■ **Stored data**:
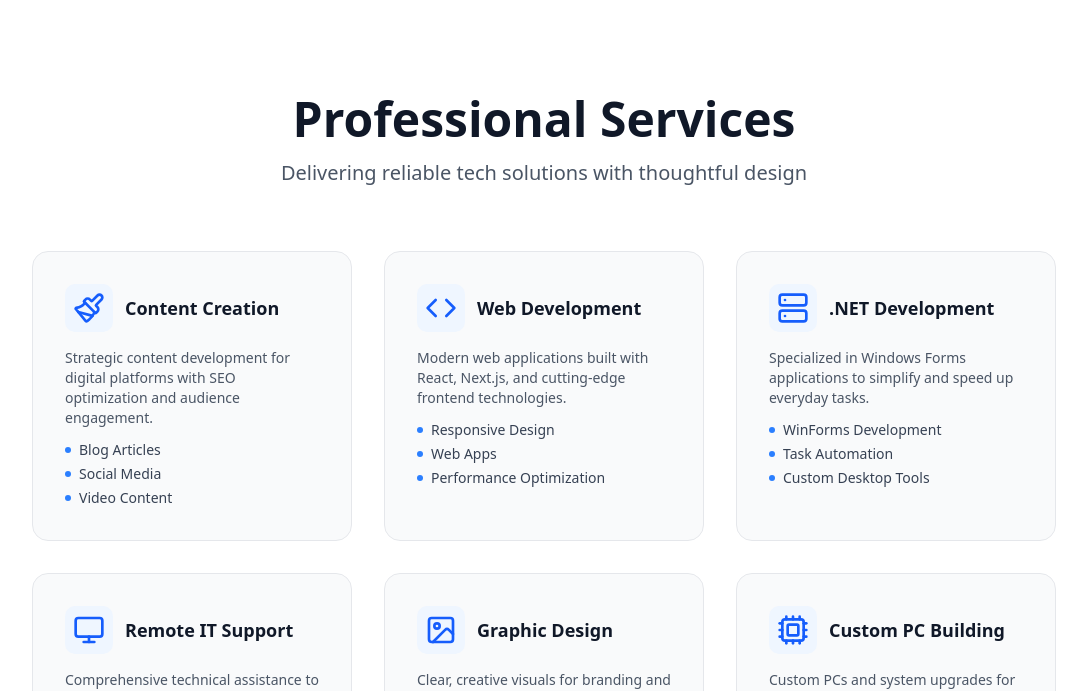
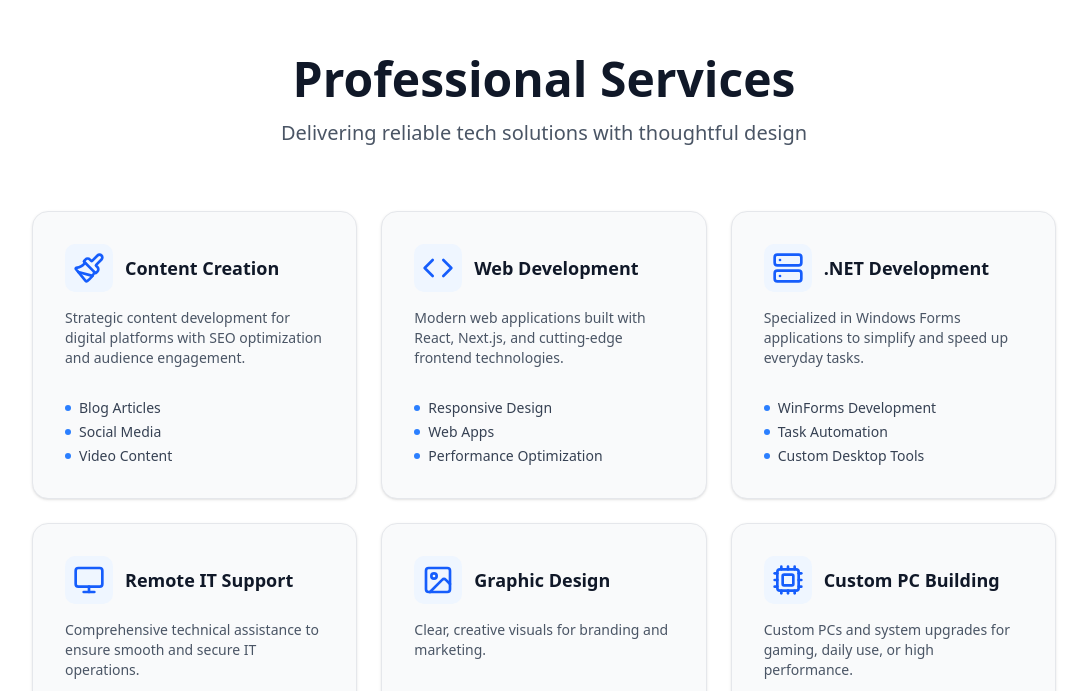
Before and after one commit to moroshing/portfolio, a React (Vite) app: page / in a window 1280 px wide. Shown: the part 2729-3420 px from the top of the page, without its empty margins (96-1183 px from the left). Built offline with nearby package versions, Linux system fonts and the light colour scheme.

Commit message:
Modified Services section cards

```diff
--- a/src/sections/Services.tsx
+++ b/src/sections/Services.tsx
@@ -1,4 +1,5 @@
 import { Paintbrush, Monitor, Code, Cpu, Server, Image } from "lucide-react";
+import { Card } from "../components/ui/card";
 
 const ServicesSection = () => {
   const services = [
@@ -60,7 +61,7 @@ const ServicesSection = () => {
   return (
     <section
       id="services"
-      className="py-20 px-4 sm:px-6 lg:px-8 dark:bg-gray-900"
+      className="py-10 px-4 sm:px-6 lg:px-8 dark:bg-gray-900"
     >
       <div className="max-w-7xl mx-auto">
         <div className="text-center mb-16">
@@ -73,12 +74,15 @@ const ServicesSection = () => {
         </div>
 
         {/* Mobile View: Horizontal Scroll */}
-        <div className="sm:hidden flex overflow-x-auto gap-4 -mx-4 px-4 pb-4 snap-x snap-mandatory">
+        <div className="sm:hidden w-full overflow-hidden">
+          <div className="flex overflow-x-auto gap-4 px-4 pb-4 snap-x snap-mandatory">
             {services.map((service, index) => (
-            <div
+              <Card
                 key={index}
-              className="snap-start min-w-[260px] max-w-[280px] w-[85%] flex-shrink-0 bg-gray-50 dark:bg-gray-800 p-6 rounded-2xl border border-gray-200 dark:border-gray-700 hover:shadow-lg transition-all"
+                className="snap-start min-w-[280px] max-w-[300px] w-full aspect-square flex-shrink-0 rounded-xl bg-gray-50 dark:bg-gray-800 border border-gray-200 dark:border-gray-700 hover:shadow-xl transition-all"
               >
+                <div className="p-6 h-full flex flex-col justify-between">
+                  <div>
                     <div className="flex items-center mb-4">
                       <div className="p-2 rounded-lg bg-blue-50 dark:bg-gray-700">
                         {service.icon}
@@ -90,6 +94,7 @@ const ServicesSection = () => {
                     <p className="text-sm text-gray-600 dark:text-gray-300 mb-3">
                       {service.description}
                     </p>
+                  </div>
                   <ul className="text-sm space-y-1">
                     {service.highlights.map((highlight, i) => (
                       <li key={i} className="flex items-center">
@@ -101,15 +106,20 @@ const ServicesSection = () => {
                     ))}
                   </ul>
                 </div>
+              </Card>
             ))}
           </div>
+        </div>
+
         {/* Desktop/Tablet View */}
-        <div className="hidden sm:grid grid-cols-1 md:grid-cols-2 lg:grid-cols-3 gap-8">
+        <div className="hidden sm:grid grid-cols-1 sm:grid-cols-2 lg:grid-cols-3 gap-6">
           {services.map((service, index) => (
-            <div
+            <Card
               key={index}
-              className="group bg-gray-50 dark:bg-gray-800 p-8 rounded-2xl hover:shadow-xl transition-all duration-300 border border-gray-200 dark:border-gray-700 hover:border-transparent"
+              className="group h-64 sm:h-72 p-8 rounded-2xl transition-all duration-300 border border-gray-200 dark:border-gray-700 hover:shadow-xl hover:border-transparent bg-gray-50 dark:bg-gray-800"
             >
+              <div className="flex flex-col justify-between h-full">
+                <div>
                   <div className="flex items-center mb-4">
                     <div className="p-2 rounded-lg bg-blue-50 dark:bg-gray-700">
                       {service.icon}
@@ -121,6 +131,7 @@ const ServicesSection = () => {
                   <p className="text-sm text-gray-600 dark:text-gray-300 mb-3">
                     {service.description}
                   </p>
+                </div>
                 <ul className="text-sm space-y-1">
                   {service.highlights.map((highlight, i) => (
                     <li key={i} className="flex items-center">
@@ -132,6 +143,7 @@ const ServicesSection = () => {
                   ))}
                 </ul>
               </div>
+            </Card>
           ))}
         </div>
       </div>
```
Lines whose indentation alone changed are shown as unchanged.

---

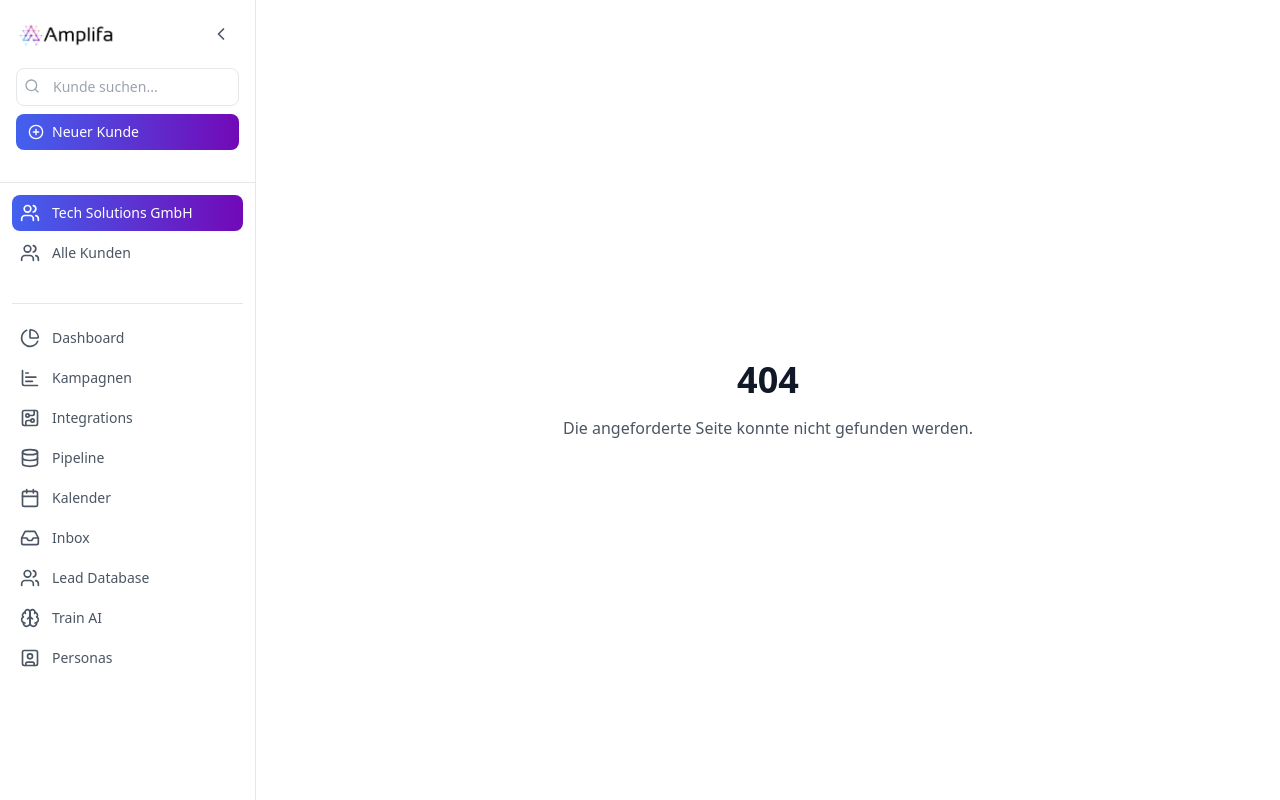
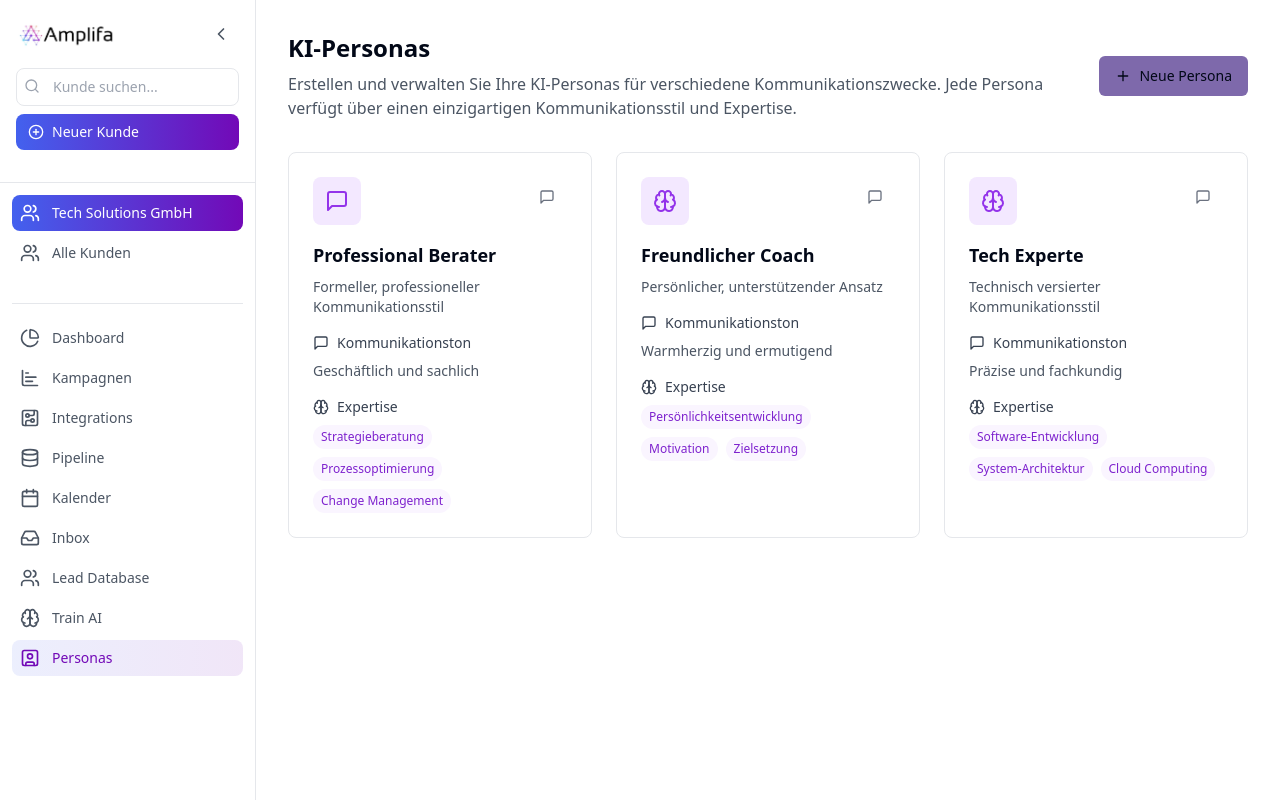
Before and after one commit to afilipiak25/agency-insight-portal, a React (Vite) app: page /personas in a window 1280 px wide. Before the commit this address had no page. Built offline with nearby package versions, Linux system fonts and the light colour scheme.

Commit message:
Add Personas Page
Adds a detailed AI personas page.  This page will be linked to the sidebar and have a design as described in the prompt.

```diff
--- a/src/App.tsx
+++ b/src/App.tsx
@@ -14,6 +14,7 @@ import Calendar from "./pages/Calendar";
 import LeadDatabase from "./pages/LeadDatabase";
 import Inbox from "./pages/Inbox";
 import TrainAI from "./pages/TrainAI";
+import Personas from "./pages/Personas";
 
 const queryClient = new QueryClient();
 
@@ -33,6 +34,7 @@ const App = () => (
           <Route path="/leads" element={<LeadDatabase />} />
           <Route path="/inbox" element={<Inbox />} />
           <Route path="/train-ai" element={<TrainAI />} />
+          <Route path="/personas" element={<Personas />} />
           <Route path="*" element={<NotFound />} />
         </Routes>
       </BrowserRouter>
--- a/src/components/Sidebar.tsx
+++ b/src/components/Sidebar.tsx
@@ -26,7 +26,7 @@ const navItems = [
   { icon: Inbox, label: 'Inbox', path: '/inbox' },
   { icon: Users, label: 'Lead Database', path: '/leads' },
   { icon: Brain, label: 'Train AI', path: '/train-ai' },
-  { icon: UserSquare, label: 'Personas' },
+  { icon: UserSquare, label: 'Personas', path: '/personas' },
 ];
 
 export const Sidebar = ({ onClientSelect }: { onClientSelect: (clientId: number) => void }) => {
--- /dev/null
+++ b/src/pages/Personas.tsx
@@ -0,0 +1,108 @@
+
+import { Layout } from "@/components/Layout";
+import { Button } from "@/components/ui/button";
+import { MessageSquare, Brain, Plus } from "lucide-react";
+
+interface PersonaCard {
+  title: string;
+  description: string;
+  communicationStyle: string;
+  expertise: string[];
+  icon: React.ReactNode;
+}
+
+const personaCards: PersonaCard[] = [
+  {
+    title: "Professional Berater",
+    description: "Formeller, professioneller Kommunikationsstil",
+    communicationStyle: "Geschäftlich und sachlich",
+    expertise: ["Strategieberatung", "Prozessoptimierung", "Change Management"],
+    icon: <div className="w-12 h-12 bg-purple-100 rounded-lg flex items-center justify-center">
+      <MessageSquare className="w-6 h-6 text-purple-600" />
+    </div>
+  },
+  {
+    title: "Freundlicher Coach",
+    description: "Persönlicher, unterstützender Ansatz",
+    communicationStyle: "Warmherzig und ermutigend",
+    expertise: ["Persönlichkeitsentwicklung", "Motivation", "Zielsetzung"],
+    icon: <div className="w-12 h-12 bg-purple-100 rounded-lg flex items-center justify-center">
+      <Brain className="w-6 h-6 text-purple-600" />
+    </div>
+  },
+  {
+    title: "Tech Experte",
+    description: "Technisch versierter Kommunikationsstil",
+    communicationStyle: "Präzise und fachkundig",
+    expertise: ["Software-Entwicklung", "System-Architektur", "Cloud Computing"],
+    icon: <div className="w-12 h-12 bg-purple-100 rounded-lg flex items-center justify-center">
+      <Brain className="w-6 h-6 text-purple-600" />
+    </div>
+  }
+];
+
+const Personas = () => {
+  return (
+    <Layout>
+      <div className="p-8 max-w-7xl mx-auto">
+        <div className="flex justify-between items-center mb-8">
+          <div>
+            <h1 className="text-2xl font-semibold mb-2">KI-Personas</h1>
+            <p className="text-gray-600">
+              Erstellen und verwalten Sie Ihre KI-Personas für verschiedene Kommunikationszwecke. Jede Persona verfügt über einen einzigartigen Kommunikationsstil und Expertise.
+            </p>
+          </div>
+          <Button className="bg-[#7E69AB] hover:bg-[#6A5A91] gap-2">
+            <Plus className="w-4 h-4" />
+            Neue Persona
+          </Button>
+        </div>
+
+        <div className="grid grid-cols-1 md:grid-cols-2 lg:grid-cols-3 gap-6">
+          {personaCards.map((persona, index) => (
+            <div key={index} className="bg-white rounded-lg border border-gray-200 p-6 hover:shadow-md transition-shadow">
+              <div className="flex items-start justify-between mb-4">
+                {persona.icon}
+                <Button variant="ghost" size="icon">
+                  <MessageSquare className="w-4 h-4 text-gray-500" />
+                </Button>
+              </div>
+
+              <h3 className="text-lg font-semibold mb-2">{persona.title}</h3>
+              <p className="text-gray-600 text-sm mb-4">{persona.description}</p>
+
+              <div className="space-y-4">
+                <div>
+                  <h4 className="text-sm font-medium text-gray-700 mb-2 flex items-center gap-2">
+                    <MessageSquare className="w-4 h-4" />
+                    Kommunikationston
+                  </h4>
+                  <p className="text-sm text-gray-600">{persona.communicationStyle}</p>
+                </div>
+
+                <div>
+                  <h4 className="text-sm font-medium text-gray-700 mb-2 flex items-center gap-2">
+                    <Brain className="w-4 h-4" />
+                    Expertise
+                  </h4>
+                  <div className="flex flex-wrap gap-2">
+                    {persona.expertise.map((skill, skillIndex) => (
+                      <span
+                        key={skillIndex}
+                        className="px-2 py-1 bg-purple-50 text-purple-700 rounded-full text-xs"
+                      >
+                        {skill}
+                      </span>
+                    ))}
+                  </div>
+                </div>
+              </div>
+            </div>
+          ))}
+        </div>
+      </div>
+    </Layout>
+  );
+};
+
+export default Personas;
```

■ **Exercise directions**:
Every line in the records above with the string "dark" in it should be shown.

■ **Output of the exercise**:
-      className="py-20 px-4 sm:px-6 lg:px-8 dark:bg-gray-900"
+      className="py-10 px-4 sm:px-6 lg:px-8 dark:bg-gray-900"
-              className="snap-start min-w-[260px] max-w-[280px] w-[85%] flex-shrink-0 bg-gray-50 dark:bg-gray-800 p-6 rounded-2xl border border-gray-200 dark:border-gray-700 hover:shadow-lg transition-all"
+                className="snap-start min-w-[280px] max-w-[300px] w-full aspect-square flex-shrink-0 rounded-xl bg-gray-50 dark:bg-gray-800 border border-gray-200 dark:border-gray-700 hover:shadow-xl transition-all"
                       <div className="p-2 rounded-lg bg-blue-50 dark:bg-gray-700">
                     <p className="text-sm text-gray-600 dark:text-gray-300 mb-3">
-              className="group bg-gray-50 dark:bg-gray-800 p-8 rounded-2xl hover:shadow-xl transition-all duration-300 border border-gray-200 dark:border-gray-700 hover:border-transparent"
+              className="group h-64 sm:h-72 p-8 rounded-2xl transition-all duration-300 border border-gray-200 dark:border-gray-700 hover:shadow-xl hover:border-transparent bg-gray-50 dark:bg-gray-800"
                     <div className="p-2 rounded-lg bg-blue-50 dark:bg-gray-700">
                   <p className="text-sm text-gray-600 dark:text-gray-300 mb-3">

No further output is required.